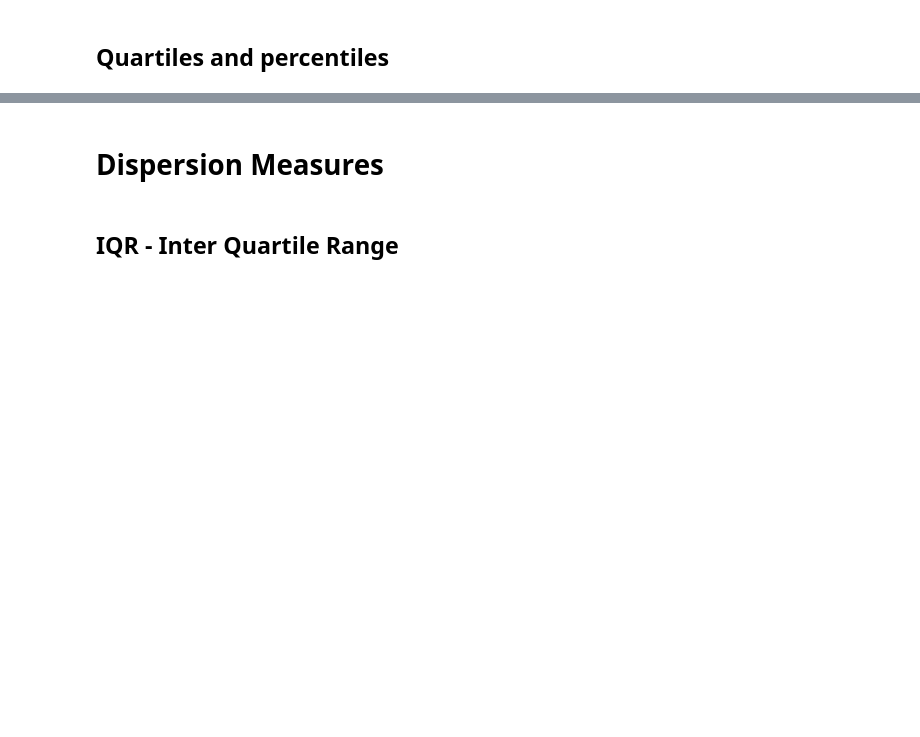
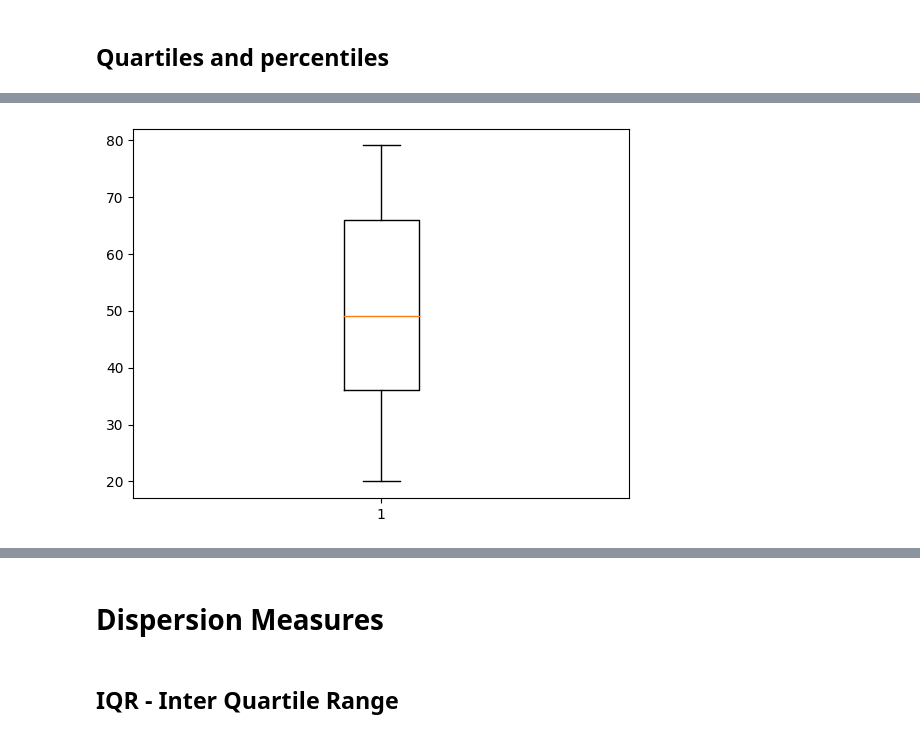
Before and after one commit to TheLazyCactus/ironhack-v4-data-lessons, a Jupyter notebook: cohorts/15_oct_24/02_data_wrangling_and_retrieval/code_along_nb/W4D3_descriptive_statistics.ipynb, the cells around one changed output, grey strips where cells are left out. Saved outputs shown, nothing was run; the diff lists cells and outputs as text; code cells hidden in the pictures; blank space fills up the shorter version.

```diff
--- a/cohorts/15_oct_24/02_data_wrangling_and_retrieval/code_along_nb/W4D3_descriptive_statistics.ipynb
+++ b/cohorts/15_oct_24/02_data_wrangling_and_retrieval/code_along_nb/W4D3_descriptive_statistics.ipynb
@@ -70,2 +182,7 @@ from scipy import stats
 # %%
 # the box plot brings together all this information
+
+plt.boxplot(dataset)
+plt.show()
+# %% [output]
+[figure, added]
```
Also changed, not shown: parts of 27 cells of this notebook.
○ ○ ○ ○ ○
▶ **Work instruction**: Extract the entries in full, exactly as they are, minus the pictures.

▶ **Response area**:
Before and after one commit to TheLazyCactus/ironhack-v4-data-lessons, a Jupyter notebook: cohorts/15_oct_24/02_data_wrangling_and_retrieval/code_along_nb/W4D3_descriptive_statistics.ipynb, the cells around one changed output, grey strips where cells are left out. Saved outputs shown, nothing was run; the diff lists cells and outputs as text; code cells hidden in the pictures; blank space fills up the shorter version.

```diff
--- a/cohorts/15_oct_24/02_data_wrangling_and_retrieval/code_along_nb/W4D3_descriptive_statistics.ipynb
+++ b/cohorts/15_oct_24/02_data_wrangling_and_retrieval/code_along_nb/W4D3_descriptive_statistics.ipynb
@@ -70,2 +182,7 @@ from scipy import stats
 # %%
 # the box plot brings together all this information
+
+plt.boxplot(dataset)
+plt.show()
+# %% [output]
+[figure, added]
```
Also changed, not shown: parts of 27 cells of this notebook.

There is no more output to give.